PAYGO…. In case we needed additional evidence that bipartisanship is pretty much impossible, we got some yesterday.

The Senate took a vote on extending the federal debt ceiling — without which the United States would go into default. All 40 Republicans voted no.

The Senate took a vote on requiring Congress not to pass legislation that it can’t pay for. All 40 Republicans voted no.

The Senate took a final vote on passing the overall plan. Thirty-nine Republicans voted no. The 40th, Sen. Mike Enzi (R-Wyo.), skipped the vote.

The paygo vote was especially ridiculous. The idea is to “impose a requirement that key parts of the budget must be paid for with spending cuts or tax increases to prevent the federal deficit from increasing.” It’s known as the pay-as-you-go approach, or “paygo” — if policymakers are going to increase spending or cut taxes, they have to figure out a way to pay for it at the time.

A similar rule was in place during the Clinton era, when the deficit was eliminated altogether. Republicans — you know, the ones who claim to have the high ground on fiscal responsibility — scrapped paygo in 2002. Soon after, GOP policymakers stopped trying to pay for their policies, and Republicans quickly added $5 trillion to the national debt, and left a $1.4 trillion deficit for Democrats to clean up.

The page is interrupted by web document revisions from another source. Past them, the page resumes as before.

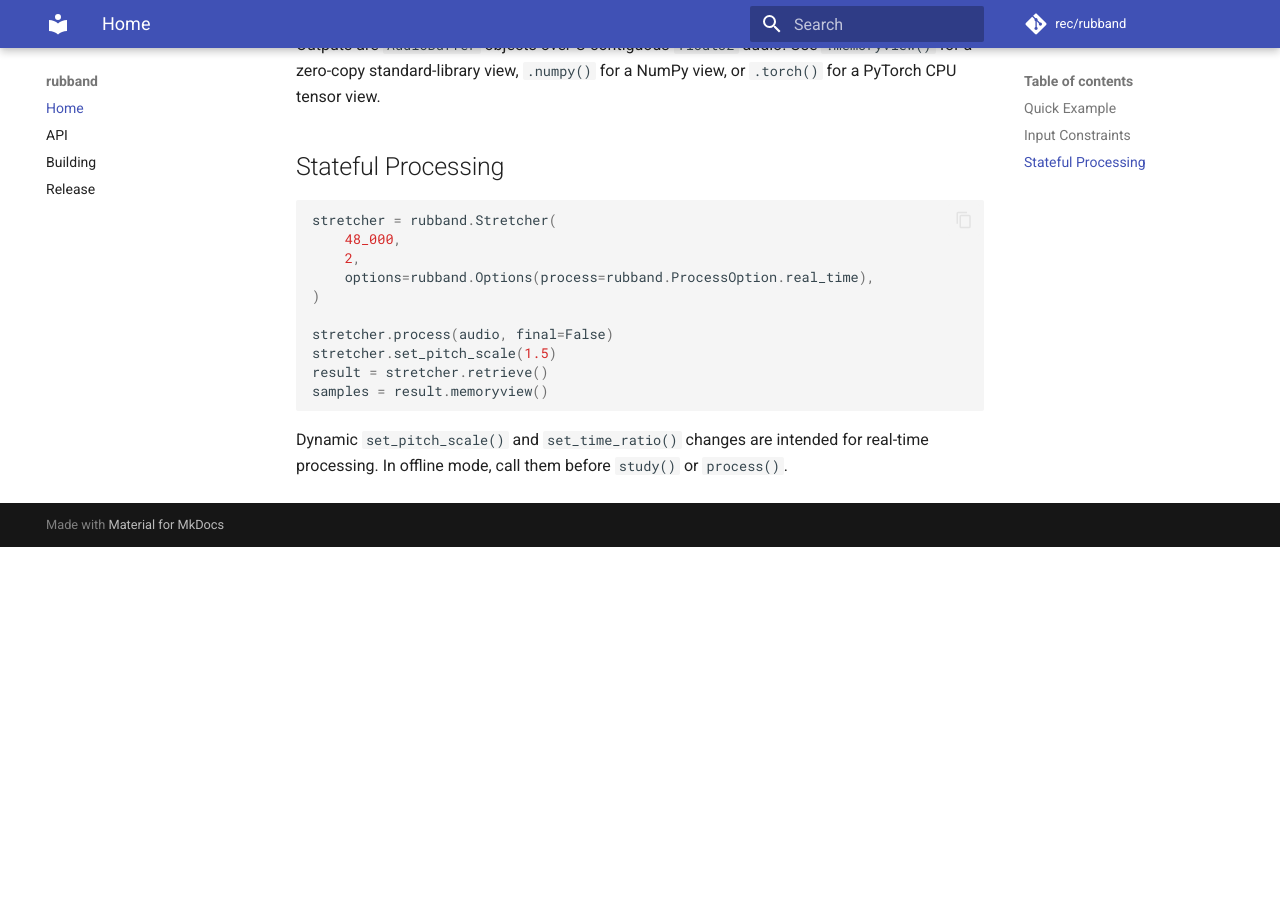
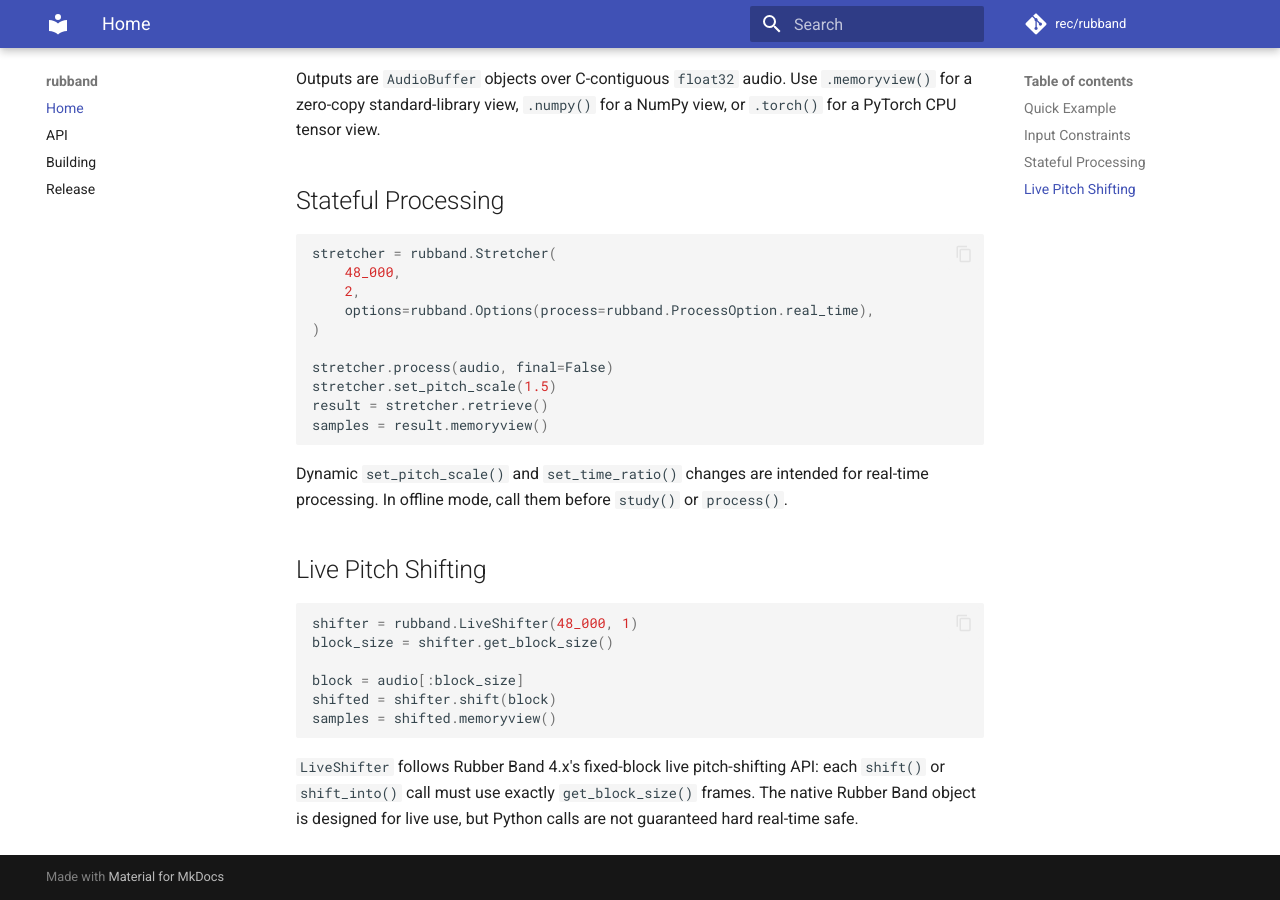
Before and after one commit to rec/rubband, an MkDocs documentation site: the page built from docs/index.md, in a window 1280 px wide and 900 px high, scrolled down 1095 px. Built offline with MkDocs 1.6.1 and Material for MkDocs 9.7.7, drawn with Linux system fonts in a browser that asks for light colours; comment, search, counter and statistics services are not loaded; before the commit the page ends 1642 px from its top, so only the background shows below that; some of the changed text lies outside the part shown.

````diff
--- a/docs/index.md
+++ b/docs/index.md
@@ -8,6 +8,7 @@ The API stays close to Rubber Band's own model:
 
 - `Options` contains Rubber Band option flags.
 - `Stretcher` wraps the stateful Rubber Band stretcher.
+- `LiveShifter` wraps Rubber Band 4.x's block-based live pitch shifter.
 - `stretch()` provides a small offline convenience function.
 
 See the [API reference](api.md) for generated documentation with signatures and
@@ -63,3 +64,19 @@ samples = result.memoryview()
 Dynamic `set_pitch_scale()` and `set_time_ratio()` changes are intended for
 real-time processing. In offline mode, call them before `study()` or
 `process()`.
+
+## Live Pitch Shifting
+
+```python
+shifter = rubband.LiveShifter(48_000, 1)
+block_size = shifter.get_block_size()
+
+block = audio[:block_size]
+shifted = shifter.shift(block)
+samples = shifted.memoryview()
+```
+
+`LiveShifter` follows Rubber Band 4.x's fixed-block live pitch-shifting API:
+each `shift()` or `shift_into()` call must use exactly `get_block_size()`
+frames. The native Rubber Band object is designed for live use, but Python
+calls are not guaranteed hard real-time safe.
````
Also changed, not shown: README.md (+21 -0 lines), docs/api.md (+63 -0 lines).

As part of the effort to address the GOP’s mess, Democrats have embraced paygo as a matter of common sense. President Obama, in his State of the Union address, urged Congress this week to “restore the pay-as-you-go law that was a big reason for why we had record surpluses in the 1990s.”

Just a few years ago, a handful of Senate Republicans — Olympia Snowe, Susan Collins, George Voinovich, and John McCain — argued that paygo should be brought back. They were unsuccessful in persuading their Republican colleagues at the time, and yesterday, they voted with their Republican colleagues to reject the idea that they’d already embraced.

And that, in a nutshell, is why the notion of bipartisanship with a failed and discredited minority is so hard to take seriously. GOP lawmakers are so reflexive in saying “no” to everything, they end up opposing ideas they support, and at that point, reason has no meaning.